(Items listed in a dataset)

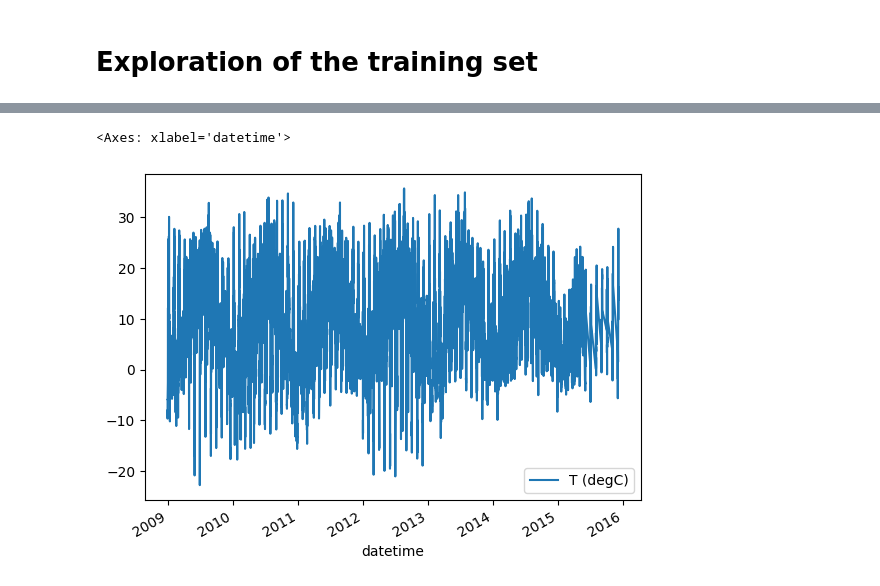
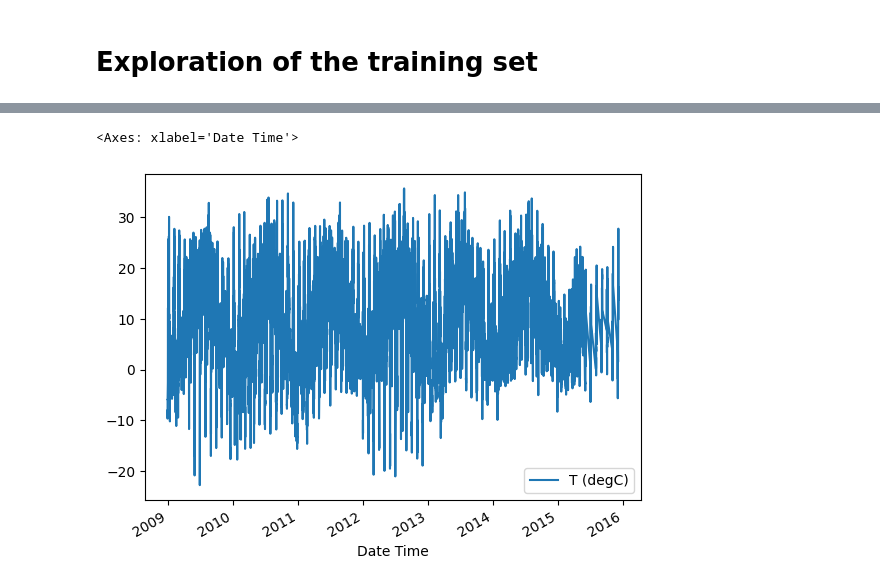
Before and after one commit to rbazin/transformers-weather-time-series-forecasting, a Jupyter notebook: data_exploration.ipynb, the cells around one changed output, grey strips where cells are left out. Cells and saved outputs as stored; diff of their text form; code cells hidden in the pictures.

```diff
--- a/data_exploration.ipynb
+++ b/data_exploration.ipynb
@@ -6,5 +6,5 @@ import datetime as dt
 # %%
-train_df = pd.read_csv('weather_train.csv')
+train_df = pd.read_csv('weather_train.csv', index_col='Date Time', parse_dates=True)
 # %%
 train_df.head()
 # %% [output]
@@ -37,7 +50,6 @@ memory usage: 6.4+ MB
 # %%
 # plot the temperature against date time. Only the years should be plotted
-train_df['datetime'] = pd.to_datetime(train_df['Date Time'])
-train_df.plot(x='datetime', y='T (degC)')
+train_df.plot(y='T (degC)')
 # %% [output]
-<Axes: xlabel='datetime'>
+<Axes: xlabel='Date Time'>
-[figure, old version]
+[figure, new version]
```
Also changed, not shown: parts of 4 cells of this notebook.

EXERCISE AIM →
One number makes up the answer: the number of lines among the entries that include the word "degC".

SOLUTION TO THIS TASK →
2